I had one Klonipin (autocorrect thinks this word should be Klondike so there’s that) left and made the executive decision to save it for later in the day.

This proved to be the correct notion.

My Tiny Human has been sick for a few days so the thought of her hanging around outside with animals in the damp cold was filling me with parenting doubt.

I could smell a failure. I could sense stress and tension and maybe even a break down.

I hadn’t even left my bed.

Enough. Let’s go. Let’s get out of bed and be a fucking mom about this.

I got up. Got dressed. Got my Tiny Human dressed in her cowgirl outfit. I picked up the birthday cake. I bought candles. I wrangled everyone into my SUV at the designated hour and we departed for my disaster.

We got to the party location–a relative’s house. They have horses and had offered to have a million 5 year olds ride their horses. The kindness of people is astounding.

We got to the party and I found myself standing in the middle of rooms with my hand over my mouth, helpless. This happened for about the first half an hour. People kept asking what we were doing–where were we eating? Were we opening gifts? What’s going on?

I finally found myself, alone, in the bathroom. I looked at myself in the mirror.

Quick, concise decisions. It was time. The rain had stopped but it was still cold outside. We would eat inside. We would set up an extra table, right there. Yes, thank you. We will eat pizza first, then ride horses, then come inside to warm up, eat cake and then open presents.

I don’t normally have my Tiny Human open gifts at her party, but we needed another warm activity.

And suddenly, the party was starting. It seemed that everyone descended at the same time and I was swept up in it. I was organizing straight lines of 5 year olds at the door to walk to the horse ring. I was monitoring who was next in turn. I was bringing everyone inside and taking coats. I was sitting everyone down and then and then and then we were singing. We were singing happy birthday to my Tiny Human and I took 8 good breaths during it and realized that this moment, this moment when all eyes were on her and her eyes were shining with candle light, was the only moment that mattered.
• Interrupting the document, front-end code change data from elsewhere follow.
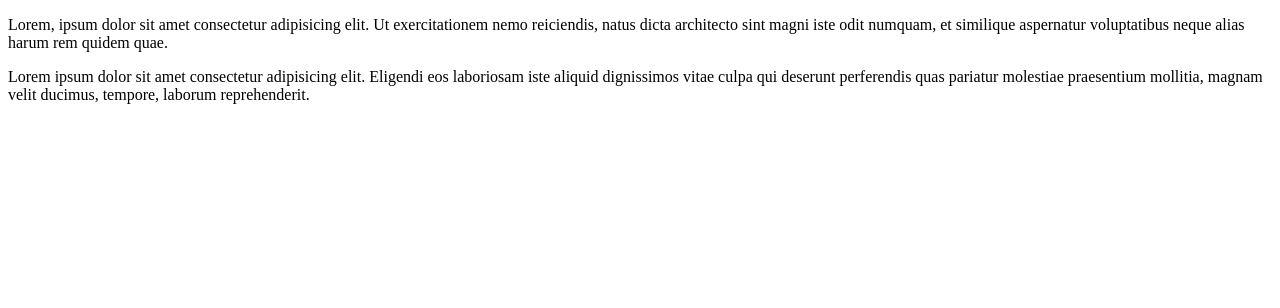
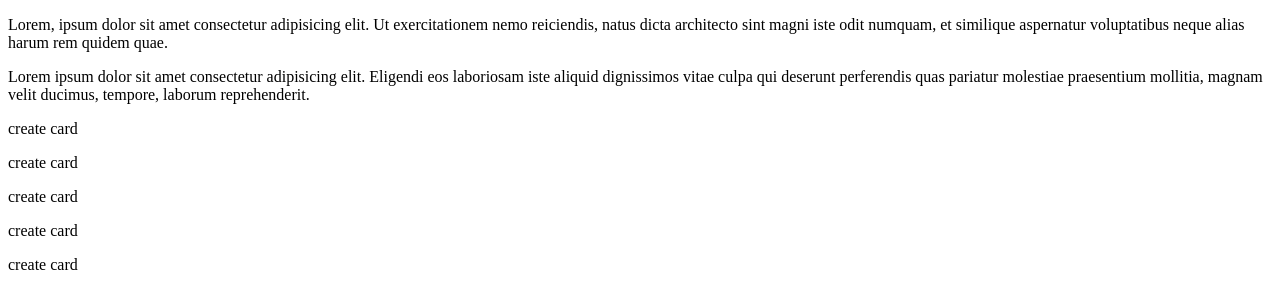
Before and after one commit to NguyenDuyNghia19406c/test_GIT, a plain HTML site: page index.html in a window 1280 px wide. Drawn offline with Linux system fonts and the light colour scheme.

Commit message:
add card in new branch

```diff
--- a/index.html
+++ b/index.html
@@ -10,6 +10,11 @@
 <body>
     <p>Lorem, ipsum dolor sit amet consectetur adipisicing elit. Ut exercitationem nemo reiciendis, natus dicta architecto sint magni iste odit numquam, et similique aspernatur voluptatibus neque alias harum rem quidem quae.</p>
     <p>Lorem ipsum dolor sit amet consectetur adipisicing elit. Eligendi eos laboriosam iste aliquid dignissimos vitae culpa qui deserunt perferendis quas pariatur molestiae praesentium mollitia, magnam velit ducimus, tempore, laborum reprehenderit.</p>
+    <p>create card</p>
+    <p>create card</p>
+    <p>create card</p>
+    <p>create card</p>
+    <p>create card</p>
 </body>
 
 </html>
```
That I had already succeeded. I had succeeded with this party without even needing to do anything else. As long as she was happy, I was happy.

Eight breaths of that was all I needed. It affected me so greatly that I had the kids sing to her one last time after opening the gifts. There is no greater gift, no greater medication, than that of a smiling child as she is being sung Happy Birthday to.

I won today.